Point of view is something all beginning writers struggle with. It is simply a matter of letting the reader know who they are in the story. Imagine you are playing a role in a film. This is who you are, this is what you see, and this is how you feel about it, and what you understand is going on in the scene. How you choose to convey all this to your reader, to make him part of the story, is the point of view. You have to decide how you’re going to do this. There are a lot of choices and it can get pretty confusing. In the last two blogs I’ve only told you how I’ve dealt with this, with some success, with two of them, Interior Monologue and Omniscient. I’m also a beginning author, not an expert and only sharing my experience.
Most of us write in third person POV. You pick out your main character and see the action through their eyes. You let the reader know in the first line or two of the chapter who that person is and can establish how they feel about themselves and the world around them. This is where “show, don’t tell” comes in. You don’t say: “she saw him and was frightened.” You say: “The menace reflected in his eyes and the way his fists clenched made her heart pound.”
The good news is that there is an expert who has written a series of books that not only explain POV, but the entire craft of writing. Her name is Dr. Angela Hunt. There are seven short, easy to read books in the series titled,Writing Lessons From The Front. The first book is about plot, the second about creating characters, the third about point of view, the fourth is titledTracking Down the Weasel Words.
Weasel words? All beginning writers do it. We use too many words to describe a scene or make a point. A very wise mentor of mine, Dusty Richards, who is a member of my writing group and has published at least a hundred and forty western novels, puts it this way, “You have to have something happening on every page.” Dr. Hunt tells you how to find all those extra words and get rid of them to keep the action flowing.

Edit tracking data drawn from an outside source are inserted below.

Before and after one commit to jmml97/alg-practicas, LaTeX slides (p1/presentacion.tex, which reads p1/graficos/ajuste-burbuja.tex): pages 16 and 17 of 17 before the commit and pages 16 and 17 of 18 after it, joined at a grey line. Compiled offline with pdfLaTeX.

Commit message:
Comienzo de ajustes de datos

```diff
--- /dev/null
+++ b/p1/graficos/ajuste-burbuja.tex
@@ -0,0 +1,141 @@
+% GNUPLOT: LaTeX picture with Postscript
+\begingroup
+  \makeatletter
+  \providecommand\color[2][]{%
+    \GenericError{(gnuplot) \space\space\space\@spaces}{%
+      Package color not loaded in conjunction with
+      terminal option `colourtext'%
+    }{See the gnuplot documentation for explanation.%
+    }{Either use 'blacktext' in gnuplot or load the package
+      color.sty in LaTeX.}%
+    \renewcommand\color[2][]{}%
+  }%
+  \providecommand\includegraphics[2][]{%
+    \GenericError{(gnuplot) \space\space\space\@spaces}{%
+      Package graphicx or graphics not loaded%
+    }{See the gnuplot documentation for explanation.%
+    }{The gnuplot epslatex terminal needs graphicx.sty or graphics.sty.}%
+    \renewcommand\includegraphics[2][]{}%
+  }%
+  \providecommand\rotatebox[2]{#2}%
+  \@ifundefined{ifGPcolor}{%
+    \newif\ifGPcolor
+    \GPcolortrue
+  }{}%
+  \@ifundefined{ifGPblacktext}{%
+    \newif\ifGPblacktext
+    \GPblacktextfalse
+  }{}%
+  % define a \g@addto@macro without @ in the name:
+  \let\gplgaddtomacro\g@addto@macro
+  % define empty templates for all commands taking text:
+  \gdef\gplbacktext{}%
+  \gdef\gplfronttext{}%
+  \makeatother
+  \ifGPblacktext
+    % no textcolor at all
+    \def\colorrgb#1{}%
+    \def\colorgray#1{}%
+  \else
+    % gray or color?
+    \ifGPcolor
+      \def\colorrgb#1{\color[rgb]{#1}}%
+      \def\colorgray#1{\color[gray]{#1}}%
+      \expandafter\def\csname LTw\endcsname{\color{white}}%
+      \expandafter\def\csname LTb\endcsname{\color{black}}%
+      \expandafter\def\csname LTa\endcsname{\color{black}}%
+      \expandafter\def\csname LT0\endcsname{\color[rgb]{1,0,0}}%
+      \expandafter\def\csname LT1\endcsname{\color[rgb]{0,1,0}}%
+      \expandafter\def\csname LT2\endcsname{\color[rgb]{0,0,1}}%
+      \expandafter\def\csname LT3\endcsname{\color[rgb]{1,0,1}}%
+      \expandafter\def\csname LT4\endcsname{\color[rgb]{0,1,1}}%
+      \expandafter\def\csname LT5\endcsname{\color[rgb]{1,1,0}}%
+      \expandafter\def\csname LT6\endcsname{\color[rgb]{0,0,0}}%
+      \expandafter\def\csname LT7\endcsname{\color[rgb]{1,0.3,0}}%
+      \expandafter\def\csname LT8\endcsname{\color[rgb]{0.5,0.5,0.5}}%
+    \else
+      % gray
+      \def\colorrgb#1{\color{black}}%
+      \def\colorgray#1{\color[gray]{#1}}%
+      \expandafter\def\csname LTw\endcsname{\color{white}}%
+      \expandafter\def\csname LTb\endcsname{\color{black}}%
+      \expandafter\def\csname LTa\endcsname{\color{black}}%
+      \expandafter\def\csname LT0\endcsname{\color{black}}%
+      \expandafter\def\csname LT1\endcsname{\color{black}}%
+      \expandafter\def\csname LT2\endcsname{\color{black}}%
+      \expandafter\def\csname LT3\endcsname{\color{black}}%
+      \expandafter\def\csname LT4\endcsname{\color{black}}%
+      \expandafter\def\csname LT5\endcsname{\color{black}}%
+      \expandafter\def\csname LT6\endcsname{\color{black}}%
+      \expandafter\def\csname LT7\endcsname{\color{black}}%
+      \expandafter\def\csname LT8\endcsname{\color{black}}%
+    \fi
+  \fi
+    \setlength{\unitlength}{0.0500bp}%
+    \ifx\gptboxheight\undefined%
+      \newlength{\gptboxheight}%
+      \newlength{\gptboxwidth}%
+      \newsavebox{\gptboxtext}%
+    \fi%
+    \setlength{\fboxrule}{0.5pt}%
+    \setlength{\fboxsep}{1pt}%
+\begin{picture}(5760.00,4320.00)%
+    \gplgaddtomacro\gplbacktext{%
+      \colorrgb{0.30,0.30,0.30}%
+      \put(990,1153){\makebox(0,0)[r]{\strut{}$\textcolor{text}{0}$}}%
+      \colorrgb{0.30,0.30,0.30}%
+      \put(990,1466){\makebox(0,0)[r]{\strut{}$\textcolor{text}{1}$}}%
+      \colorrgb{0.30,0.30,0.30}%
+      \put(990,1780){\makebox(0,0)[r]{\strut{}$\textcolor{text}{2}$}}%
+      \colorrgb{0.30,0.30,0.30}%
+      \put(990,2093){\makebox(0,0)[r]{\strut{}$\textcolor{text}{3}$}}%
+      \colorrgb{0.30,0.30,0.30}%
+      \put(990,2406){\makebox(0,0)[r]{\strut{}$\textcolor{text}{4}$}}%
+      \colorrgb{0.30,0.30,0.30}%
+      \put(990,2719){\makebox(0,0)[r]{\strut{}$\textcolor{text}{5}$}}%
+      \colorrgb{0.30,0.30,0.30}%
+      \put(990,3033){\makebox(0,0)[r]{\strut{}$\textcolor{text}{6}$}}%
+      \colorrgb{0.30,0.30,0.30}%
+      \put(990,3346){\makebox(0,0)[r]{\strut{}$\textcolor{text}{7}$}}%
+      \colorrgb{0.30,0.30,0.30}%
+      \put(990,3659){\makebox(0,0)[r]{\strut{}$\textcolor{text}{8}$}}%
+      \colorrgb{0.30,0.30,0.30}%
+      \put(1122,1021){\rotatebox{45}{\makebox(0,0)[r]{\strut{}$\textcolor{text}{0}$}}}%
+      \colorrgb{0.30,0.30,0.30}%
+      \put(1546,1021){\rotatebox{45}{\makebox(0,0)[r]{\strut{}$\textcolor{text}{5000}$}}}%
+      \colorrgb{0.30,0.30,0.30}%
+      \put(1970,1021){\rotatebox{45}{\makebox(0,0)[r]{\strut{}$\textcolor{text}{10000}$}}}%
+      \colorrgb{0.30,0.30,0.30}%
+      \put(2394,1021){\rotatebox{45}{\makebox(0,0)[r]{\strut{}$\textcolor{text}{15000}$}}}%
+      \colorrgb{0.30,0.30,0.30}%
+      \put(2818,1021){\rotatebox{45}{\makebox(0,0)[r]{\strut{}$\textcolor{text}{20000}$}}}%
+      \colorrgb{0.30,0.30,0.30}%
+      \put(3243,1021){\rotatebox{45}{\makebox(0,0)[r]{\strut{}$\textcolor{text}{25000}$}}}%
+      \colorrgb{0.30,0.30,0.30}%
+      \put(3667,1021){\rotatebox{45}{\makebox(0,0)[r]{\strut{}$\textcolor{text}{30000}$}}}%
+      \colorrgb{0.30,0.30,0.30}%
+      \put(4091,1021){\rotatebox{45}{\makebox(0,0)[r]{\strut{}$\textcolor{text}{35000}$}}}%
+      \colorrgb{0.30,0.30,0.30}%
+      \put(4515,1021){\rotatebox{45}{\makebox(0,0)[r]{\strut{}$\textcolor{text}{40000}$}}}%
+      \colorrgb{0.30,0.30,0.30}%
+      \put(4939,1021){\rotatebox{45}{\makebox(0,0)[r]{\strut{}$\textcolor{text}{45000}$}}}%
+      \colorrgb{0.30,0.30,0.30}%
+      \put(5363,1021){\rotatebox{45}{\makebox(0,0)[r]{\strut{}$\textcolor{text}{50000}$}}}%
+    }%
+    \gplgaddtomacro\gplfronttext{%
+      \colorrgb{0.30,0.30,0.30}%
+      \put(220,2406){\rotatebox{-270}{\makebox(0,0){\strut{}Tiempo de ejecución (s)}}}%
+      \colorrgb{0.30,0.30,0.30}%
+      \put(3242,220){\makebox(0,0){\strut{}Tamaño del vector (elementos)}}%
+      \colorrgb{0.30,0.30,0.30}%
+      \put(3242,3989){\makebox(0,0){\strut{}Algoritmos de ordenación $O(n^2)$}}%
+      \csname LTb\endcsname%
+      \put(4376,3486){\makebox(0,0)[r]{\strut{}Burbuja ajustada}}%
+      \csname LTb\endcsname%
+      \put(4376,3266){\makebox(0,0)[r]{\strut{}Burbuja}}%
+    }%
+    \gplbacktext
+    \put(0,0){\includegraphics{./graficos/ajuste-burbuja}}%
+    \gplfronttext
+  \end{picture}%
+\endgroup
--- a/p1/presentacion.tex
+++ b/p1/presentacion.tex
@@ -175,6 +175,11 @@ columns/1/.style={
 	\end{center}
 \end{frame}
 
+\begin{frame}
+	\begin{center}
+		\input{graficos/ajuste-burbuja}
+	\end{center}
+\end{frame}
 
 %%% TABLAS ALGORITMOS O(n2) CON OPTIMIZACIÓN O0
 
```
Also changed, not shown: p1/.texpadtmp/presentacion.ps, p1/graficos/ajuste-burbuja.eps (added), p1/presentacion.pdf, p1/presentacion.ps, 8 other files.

The fifth book is Evoking Emotion, or how to keep your readers hooked on reading. She tells you how. The sixth book is Planning and Process, or all that stuff you must do before you get around to writing, and the seventh book is Tension on the Line. You have six seconds to hook your reader on the first page and you have to keep that tension going throughout the book. This might be the most important book in the series, but you need them all if you’re going to be a writer.
The entire series is very affordable as e-books, but if you can choose only one, make it Point of View. Dr. Hunt’s easy, conversational style not only takes the mystery out of the subject, but gives you the freedom to experiment using more than one point of view in a scene or a chapter.
In my western romance, Maddie’s Choice, I used two POVs. Maddie is from New York, a writer, and she has a smart mouth and a sense of humor. Gideon, the male protagonist, is a bitter, disillusioned war veteran, suffering from PTSD. His voice and approach to Maddie’s shenanigans keeps the pace and the humor flowing.
Learn the rules, understand the reasons for them, then go your own way. Rules were made to be broken, as Dr. Hunt says.